Complications of UTI
If treated promptly, UTIs rarely lead to complications. Untreated infections may lead to:
- Recurrent infections
- Kidney damage
- Premature delivery or low birth weight infant if UTI occurs during pregnancy
- Sepsis – a life-threatening complication
- Narrowed urethra in men due to repeated infections of the urethra
Diagnosis of UTI
Your doctor would be able to diagnose UTI based on your symptoms. There is a high likelihood of UTI if a woman has typical symptoms of bladder infection but does not have vaginal discharge or irritation.
In other cases:
- Urinalysis: To look for white blood cells in the urine
- Urine culture: To identify the type of bacteria causing infection and determine the suitable antibiotic for the treatment
- Cystoscopy: To look inside the urethra and bladder
Imaging tests such as X-rays, ultrasound, Computed Tomography (CT) scan, and Magnetic resonance imaging (MRI) are not usually needed unless suspected of severe kidney infection or blockage in the urinary tract.

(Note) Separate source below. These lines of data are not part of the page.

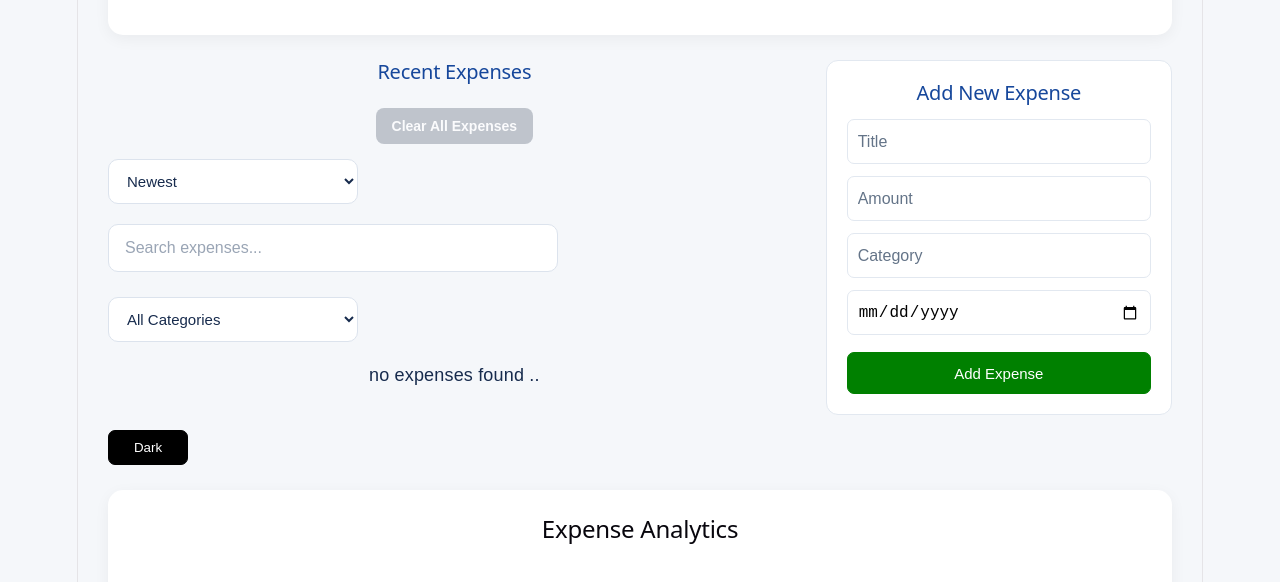
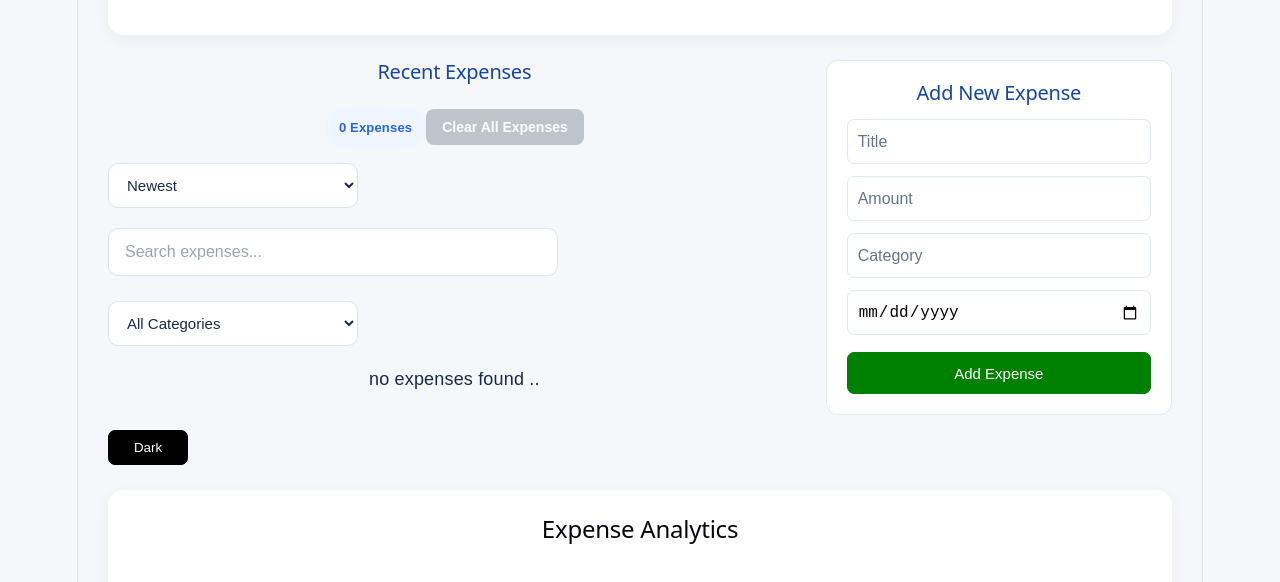
Before and after one commit to Rhishav19/expenses_tracker, a React (Vite) app: page / in a window 1280 px wide. Shown: the part 977-1559 px from the top of the page. Built offline with nearby package versions, Linux system fonts and the light colour scheme.

Commit message:
added expense count

```diff
--- a/src/App.css
+++ b/src/App.css
@@ -749,3 +749,19 @@ button {
   opacity: 0.6;
   transform: none;
 }
+.expense-count{
+  display: inline-block;
+  background-color: #EFF6FF;
+  color: #2563EB;
+  padding: 7px 14px;
+  border-radius: 20px;
+  font-size: 13px;
+  font-weight: 600;
+  margin: 10px 0 15px;
+}
+
+.dark-app-container .expense-count {
+  background-color: #1E3A5F;
+  color: #93C5FD;
+}
+}
--- a/src/App.jsx
+++ b/src/App.jsx
@@ -209,6 +209,8 @@ const addExpense = () => {
   }
 };
 
+let expenseCount=expense.length;
+
 return (
   <div className={darkMode?"dark-app-container":"app-container"}>
 
@@ -250,6 +252,8 @@ return (
 
       <section className="expense-list">
         <h2>Recent Expenses</h2>
+
+        <p className="expense-count">{expenseCount===1? expenseCount + " Expense" :expenseCount + " Expenses"}</p>
 
         <button
           className="clear-expenses-btn"
```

In some individuals, antibiotics do not work, or urine tests do not detect an infection despite the presence of UTI symptoms. This may indicate that you have a chronic UTI. People aged 60 and older with chronic UTIs have an elevated risk of bladder cancer.
UTI in children
All children under five diagnosed with UTI must be thoroughly investigated. There is a high chance that children with UTI have an underlying anatomical abnormality with their urinary tract. Therefore, UTI in children requires precise diagnosis and appropriate treatment. Corrective surgery is sometimes needed.
Treatment options for UTI
Doctors commonly treat this condition with a course of antibiotics. Patients are advised to undergo a full course of treatment to completely eliminate the infection.
You may also be prescribed pain relief medications such as phenazopyridine to reduce the burning pain in some UTIs.
- When you go to the toilet, wipe from front to back
- Maintain a clean and dry genital area
- Stay hydrated. Drink sufficient fluids, especially water, so that you urinate regularly
- Urinate after sexual intercourse
- Avoid products like vaginal douches, sprays in the genital area
- Alternative birth control method if frequently develop UTI due to spermicides or diaphragm
- Vaginal oestrogen for post-menopausal women
- Speak to your doctor about cranberry products
- Promptly change diapers or incontinence pads if soiled
Book an appointment at Gleneagles Hospitals
Are you concerned about the risk factors of urinary tract infection? Get in touch with us to book an appointment with a urologist at your nearest Gleneagles Hospital today for an early and accurate diagnosis with an effective treatment plan that is personalised. We assure you the best possible care tailored to your specific needs.